Watches as an "asset class"
Should you buy watches as an investment or is it simply speculation?
Many a conversation on this topic has led to a debate about basic nomenclature... so we shall start with definitions. Then we can talk about the parallels with the art world, the psychology of buying watches as an investment (or speculation), and then round off with some concluding thoughts on the matter.
This is likely the first question a person asks when they find themselves with excess cash to put into some sort of vehicle, with the expectation of growing that money over time. Asset allocation refers to how you split your investment across different types of assets. On a basic level, that means deciding the proportions and distribution of your investment among the various options such as stocks, bonds, real estate and other such 'traditional' investments... but also includes the more exotic options like cryptocurrency, fine art, or even watches... more that the final one later.

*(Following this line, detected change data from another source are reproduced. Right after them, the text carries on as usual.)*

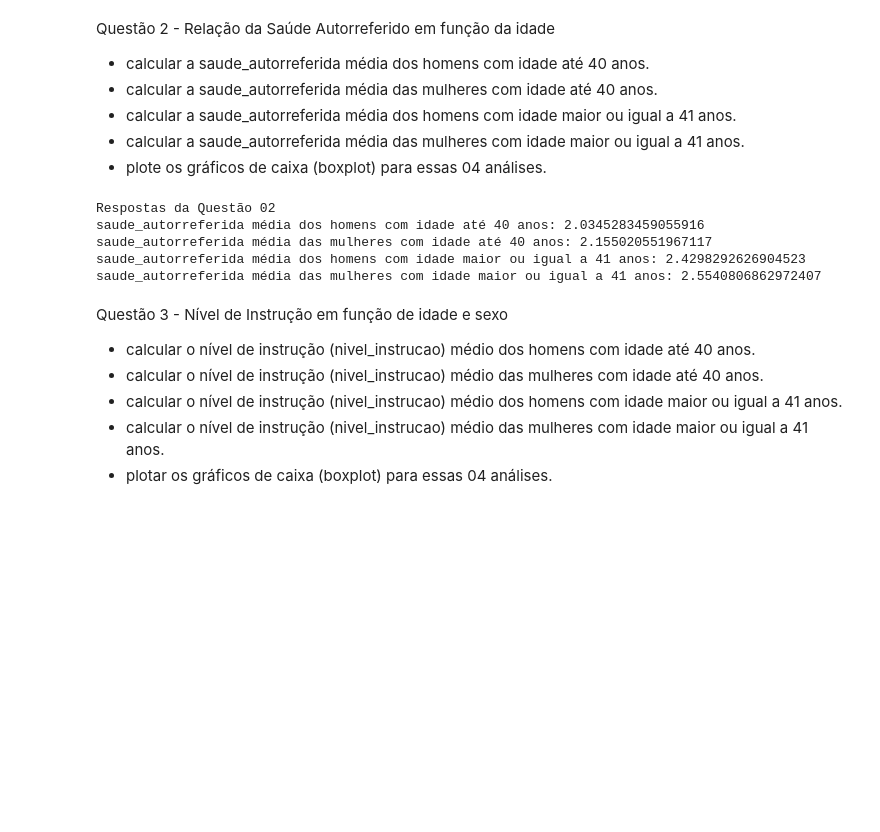
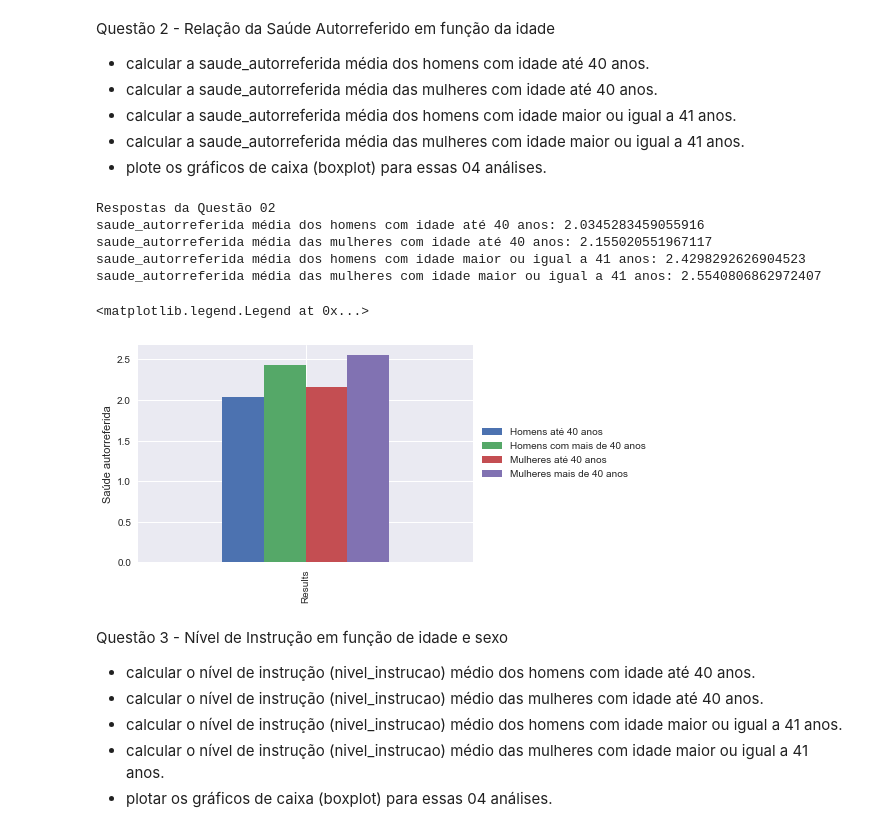
Before and after one commit to miguelrochajr/DataScienceUniversityCourse, a Jupyter notebook: Provas/Prova1/Python_-_Prova1.ipynb, the cells around one changed output. Cells and saved outputs as stored; diff of their text form; code cells hidden in the pictures; blank space fills up the shorter version.

```diff
--- a/Provas/Prova1/Python_-_Prova1.ipynb
+++ b/Provas/Prova1/Python_-_Prova1.ipynb
@@ -116,32 +116,34 @@ Questão 2 - Relação da Saúde Autorreferido em função da idade
 # %%
 # Questão 02
 print("Respostas da Questão 02")
 
 saudeMediaHomensAte40 = df[(df['sexo']==1) & (df['idade'] <= 40)]['saude_autorreferida'].mean()
 saudeMediaMulheresAte40 = df[(df['sexo']==2) & (df['idade'] <= 40)]['saude_autorreferida'].mean()
 saudeMediaHomensMais41 = df[(df['sexo']==1) & (df['idade'] >= 41)]['saude_autorreferida'].mean()
 saudeMediaMulheresMais41 = df[(df['sexo']==2) & (df['idade'] >= 41)]['saude_autorreferida'].mean()
 
 print("saude_autorreferida média dos homens com idade até 40 anos: {}".format(saudeMediaHomensAte40))
 print("saude_autorreferida média das mulheres com idade até 40 anos: {}".format(saudeMediaMulheresAte40))
 print("saude_autorreferida média dos homens com idade maior ou igual a 41 anos: {}".format(saudeMediaHomensMais41))
 print("saude_autorreferida média das mulheres com idade maior ou igual a 41 anos: {}".format(saudeMediaMulheresMais41))
 
 data = {'Homens até 40 anos': saudeMediaHomensAte40,
         'Homens com mais de 40 anos': saudeMediaHomensMais41,
         'Mulheres até 40 anos': saudeMediaMulheresAte40,
-        'Mulheres mais de 40 anos': sau}
+        'Mulheres mais de 40 anos': saudeMediaMulheresMais41}
 
-newDf = pd.DataFrame(data=data, index=['Results'], columns=['YougMan','AdultMan','YougWomen','AdultWomen'])
+newDf = pd.DataFrame(data=data, index=['Results'], columns=list(data.keys()))
 ax = newDf.plot(kind='bar')
-ax.set_ylabel('%')
+ax.set_ylabel('Saúde autorreferida')
 plt.legend(loc='center left', bbox_to_anchor=(1.0, 0.5))
 # %% [output]
 Respostas da Questão 02
 saude_autorreferida média dos homens com idade até 40 anos: 2.0345283459055916
 saude_autorreferida média das mulheres com idade até 40 anos: 2.155020551967117
 saude_autorreferida média dos homens com idade maior ou igual a 41 anos: 2.4298292626904523
 saude_autorreferida média das mulheres com idade maior ou igual a 41 anos: 2.5540806862972407
+<matplotlib.legend.Legend at 0x...>
+[figure, added]
 # %% [markdown]
 Questão 3 - Nível de Instrução em função de idade e sexo
 - calcular o nível de instrução (nivel_instrucao) médio dos homens com idade até 40 anos.
```
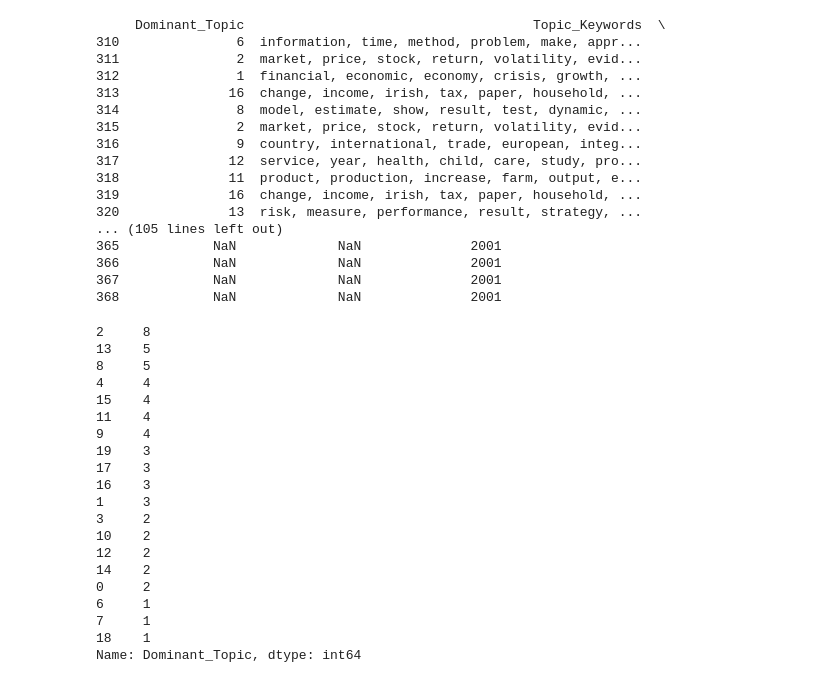
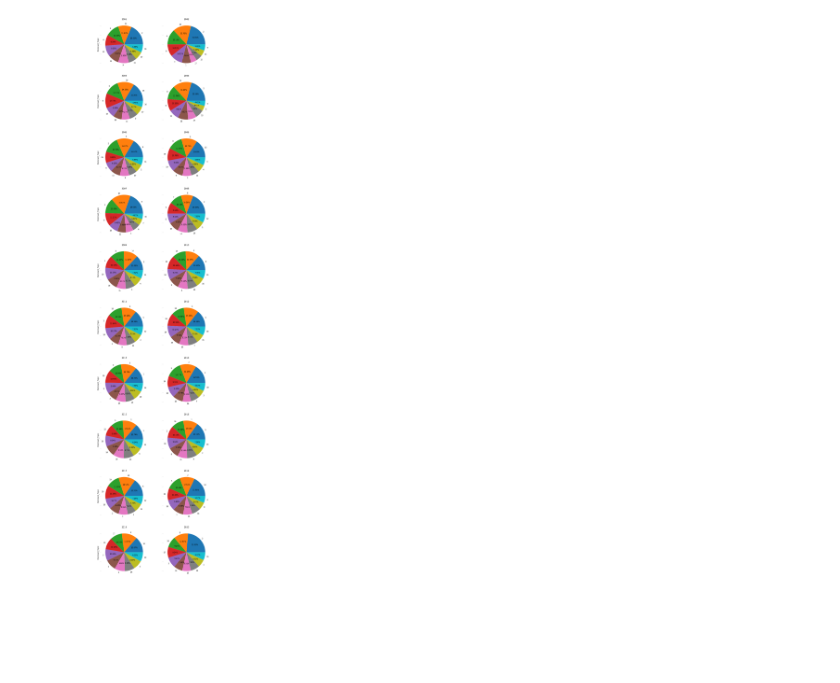
Before and after one commit to sinuoc/misc-research, a Jupyter notebook: data_export.ipynb, the cells around one changed output. Saved outputs shown, nothing was run; the diff lists cells and outputs as text; code cells hidden in the pictures; blank space fills up the shorter version.

```diff
--- a/data_export.ipynb
+++ b/data_export.ipynb
@@ -4,49 +4,3 @@ import pandas as pd
 from matplotlib import pyplot as plt
 # %%
 table = pd.read_csv("dominant_topics_copy.csv")
-# %%
-i = 1
-table2011 = table[table['Publication Year']==2000+i]
-# %%
-print(table2011)
-# %% [output]
-     Dominant_Topic                                     Topic_Keywords  \
-310               6  information, time, method, problem, make, appr...
-311               2  market, price, stock, return, volatility, evid...
-312               1  financial, economic, economy, crisis, growth, ...
-313              16  change, income, irish, tax, paper, household, ...
-314               8  model, estimate, show, result, test, dynamic, ...
-315               2  market, price, stock, return, volatility, evid...
-316               9  country, international, trade, european, integ...
-317              12  service, year, health, child, care, study, pro...
-318              11  product, production, increase, farm, output, e...
-319              16  change, income, irish, tax, paper, household, ...
-320              13  risk, measure, performance, result, strategy, ...
-... (105 lines left out)
-365            NaN             NaN              2001
-366            NaN             NaN              2001
-367            NaN             NaN              2001
-368            NaN             NaN              2001
-# %%
-pd.value_counts(table2011["Dominant_Topic"])
-# %% [output]
-2     8
-13    5
-8     5
-4     4
-15    4
-11    4
-9     4
-19    3
-17    3
-16    3
-1     3
-3     2
-10    2
-12    2
-14    2
-0     2
-6     1
-7     1
-18    1
-Name: Dominant_Topic, dtype: int64
@@ -53,6 +18,7 @@ Name: Dominant_Topic, dtype: int64
 # %%
-
+fig, axs = plt.subplots(10, 2, figsize=(12,60), sharey=True)
 for i in range(20):
-    temp = table[table['Publication Year']==2001+i]
-    pd.value_counts(temp["Dominant_Topic"])
-    print('\n')
+    temp = table[table['Publication Year']==2001 + i]
+    temp["Dominant_Topic"].value_counts().head(10).plot(ax = axs[int(i/2)][i%2],kind = 'pie',autopct = '%.2f%%',title = (2001+i))
+# %% [output]
+[figure, added]
```
Also changed, not shown: parts of 1 cell of this notebook.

Investment vs. Speculation
Now rather than trying to reinvent the wheel with definitions, I will refer to Investopedia which summarises it as follows:
The main difference between speculating and investing is the amount of risk involved.
Investors try to generate a satisfactory return on their capital by taking on an average or below-average amount of risk.
Speculators are seeking to make abnormally high returns from bets that can go one way or the other.
Speculative traders often utilize futures, options, and short selling trading strategies.
As discussed previously with Todd Levin, the issue with watches, is that you can't attribute any inherent underlying value to the piece. When buying a share in Amazon, you can break down its valuation into all the relevant components such as buildings, prime subscriber revenue and so on... thus making you able to calculate the “present value of future cash flows” - you can then take a view on the future growth opportunities to decide what the share is worth, and buy or sell it accordingly; simplified, but that's the general idea with investing.
What is a Rolex Daytona worth? If you buy one at retail, you can double your money (or more) the moment you leave the store - but there is no underlying rationale for this. Supply isn't a problem, as the watches are readily available - people often cite 'hype' as the reason... ok fair enough. How do you quantify 'hype' and how does one feel certain that this 'hype' will sustain itself into perpetuity? I am not saying it will, or it won't - merely highlighting how speculative it is, solely because there is no quantifiable driver for it.